*** Block opens ***
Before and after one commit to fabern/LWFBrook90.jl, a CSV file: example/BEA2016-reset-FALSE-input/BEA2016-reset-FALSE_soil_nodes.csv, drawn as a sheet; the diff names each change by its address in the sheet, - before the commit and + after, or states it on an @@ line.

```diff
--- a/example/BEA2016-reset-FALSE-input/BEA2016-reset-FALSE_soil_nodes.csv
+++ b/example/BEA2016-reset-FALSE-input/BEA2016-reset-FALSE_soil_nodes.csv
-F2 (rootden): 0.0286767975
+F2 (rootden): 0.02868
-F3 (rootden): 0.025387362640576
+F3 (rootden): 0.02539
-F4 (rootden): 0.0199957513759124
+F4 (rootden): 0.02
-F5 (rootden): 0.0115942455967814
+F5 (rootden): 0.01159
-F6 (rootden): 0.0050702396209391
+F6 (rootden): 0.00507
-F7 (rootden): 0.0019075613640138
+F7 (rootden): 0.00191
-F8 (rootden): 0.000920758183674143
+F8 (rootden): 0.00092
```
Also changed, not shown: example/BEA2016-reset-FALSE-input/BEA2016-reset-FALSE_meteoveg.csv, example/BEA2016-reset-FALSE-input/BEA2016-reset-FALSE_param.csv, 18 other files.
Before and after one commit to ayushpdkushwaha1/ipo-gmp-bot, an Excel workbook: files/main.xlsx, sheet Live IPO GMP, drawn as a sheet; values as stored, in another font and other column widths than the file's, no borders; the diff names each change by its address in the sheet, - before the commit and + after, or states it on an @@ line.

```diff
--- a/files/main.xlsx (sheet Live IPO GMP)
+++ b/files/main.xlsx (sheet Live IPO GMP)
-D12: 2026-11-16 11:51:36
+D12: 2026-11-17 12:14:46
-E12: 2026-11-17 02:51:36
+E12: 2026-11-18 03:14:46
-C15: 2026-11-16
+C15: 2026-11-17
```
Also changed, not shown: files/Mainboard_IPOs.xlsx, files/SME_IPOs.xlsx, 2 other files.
*** Block closes ***
Instructions to follow: Wherever the word "files" appears in the entries above, copy that whole line.

Solution for this exercise:
Also changed, not shown: example/BEA2016-reset-FALSE-input/BEA2016-reset-FALSE_meteoveg.csv, example/BEA2016-reset-FALSE-input/BEA2016-reset-FALSE_param.csv, 18 other files.
Before and after one commit to ayushpdkushwaha1/ipo-gmp-bot, an Excel workbook: files/main.xlsx, sheet Live IPO GMP, drawn as a sheet; values as stored, in another font and other column widths than the file's, no borders; the diff names each change by its address in the sheet, - before the commit and + after, or states it on an @@ line.
--- a/files/main.xlsx (sheet Live IPO GMP)
+++ b/files/main.xlsx (sheet Live IPO GMP)
Also changed, not shown: files/Mainboard_IPOs.xlsx, files/SME_IPOs.xlsx, 2 other files.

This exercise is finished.